:: ACTION ITEM ::
Without the pictures, output the records below word for word.

Data extracted from a collection:
# # # # #
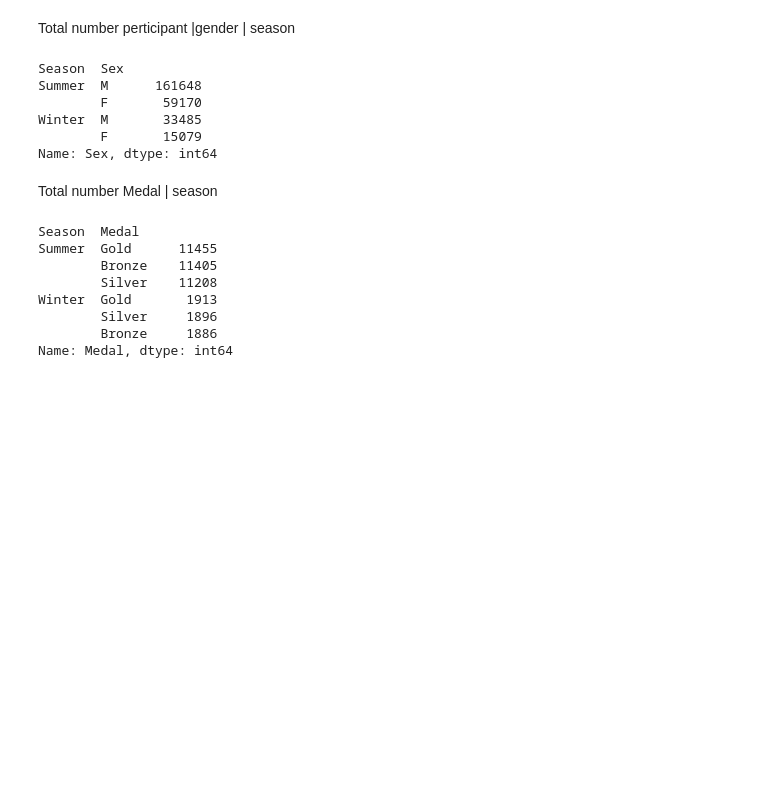
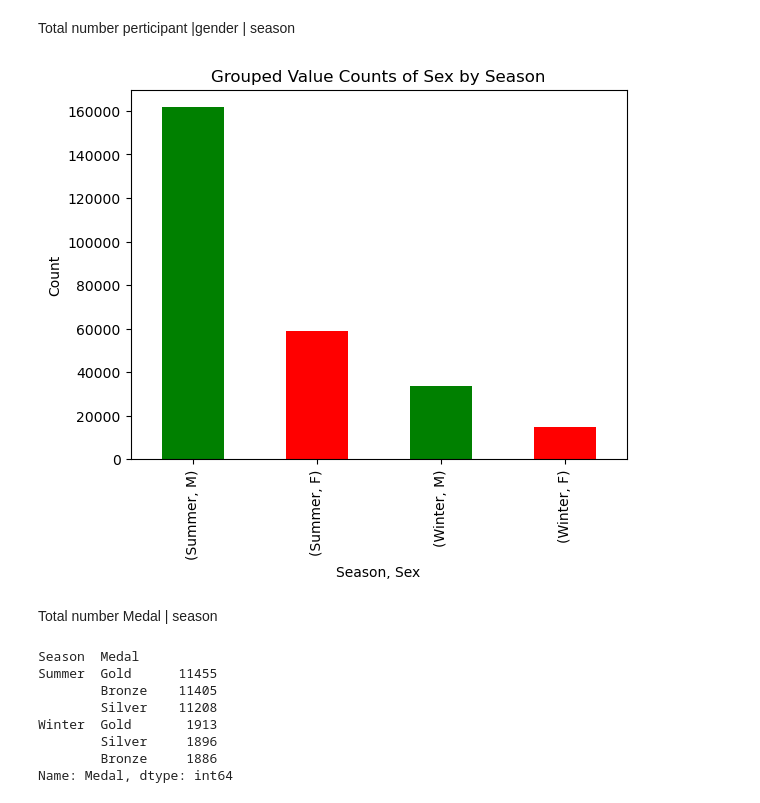
Before and after one commit to dgorgo/Jupyter, a Jupyter notebook: hamoye_group_project1.ipynb, the cells around one changed output. Saved outputs shown, nothing was run; the diff lists cells and outputs as text; code cells hidden in the pictures; blank space fills up the shorter version.

```diff
--- a/hamoye_group_project1.ipynb
+++ b/hamoye_group_project1.ipynb
@@ -234,15 +261,20 @@ Name: Sex, dtype: int64
 # %% [markdown]
 Total number perticipant |gender | season
 # %%
-G_season=com_table.groupby('Season')['Sex'].value_counts().sort_values(ascending =False)
-print(G_season)
+import matplotlib.pyplot as plt
+G_season = com_table.groupby('Season')['Sex'].value_counts().sort_values(ascending=False)
+
+colors = ['green', 'red']
+
+G_season.plot(kind='bar', color=colors)
+
+plt.xlabel('Season, Sex')
+plt.ylabel('Count')
+plt.title('Grouped Value Counts of Sex by Season')
+
+plt.show()
 # %% [output]
-Season  Sex
-Summer  M      161648
-        F       59170
-Winter  M       33485
-        F       15079
-Name: Sex, dtype: int64
+[figure, added]
 # %% [markdown]
 Total number Medal | season
 # %%
```
Also changed, not shown: parts of 23 cells of this notebook.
# # # # #
:: RESPONSE TO THIS EXERCISE ::
Before and after one commit to dgorgo/Jupyter, a Jupyter notebook: hamoye_group_project1.ipynb, the cells around one changed output. Saved outputs shown, nothing was run; the diff lists cells and outputs as text; code cells hidden in the pictures; blank space fills up the shorter version.

```diff
--- a/hamoye_group_project1.ipynb
+++ b/hamoye_group_project1.ipynb
@@ -234,15 +261,20 @@ Name: Sex, dtype: int64
 # %% [markdown]
 Total number perticipant |gender | season
 # %%
-G_season=com_table.groupby('Season')['Sex'].value_counts().sort_values(ascending =False)
-print(G_season)
+import matplotlib.pyplot as plt
+G_season = com_table.groupby('Season')['Sex'].value_counts().sort_values(ascending=False)
+
+colors = ['green', 'red']
+
+G_season.plot(kind='bar', color=colors)
+
+plt.xlabel('Season, Sex')
+plt.ylabel('Count')
+plt.title('Grouped Value Counts of Sex by Season')
+
+plt.show()
 # %% [output]
-Season  Sex
-Summer  M      161648
-        F       59170
-Winter  M       33485
-        F       15079
-Name: Sex, dtype: int64
+[figure, added]
 # %% [markdown]
 Total number Medal | season
 # %%
```
Also changed, not shown: parts of 23 cells of this notebook.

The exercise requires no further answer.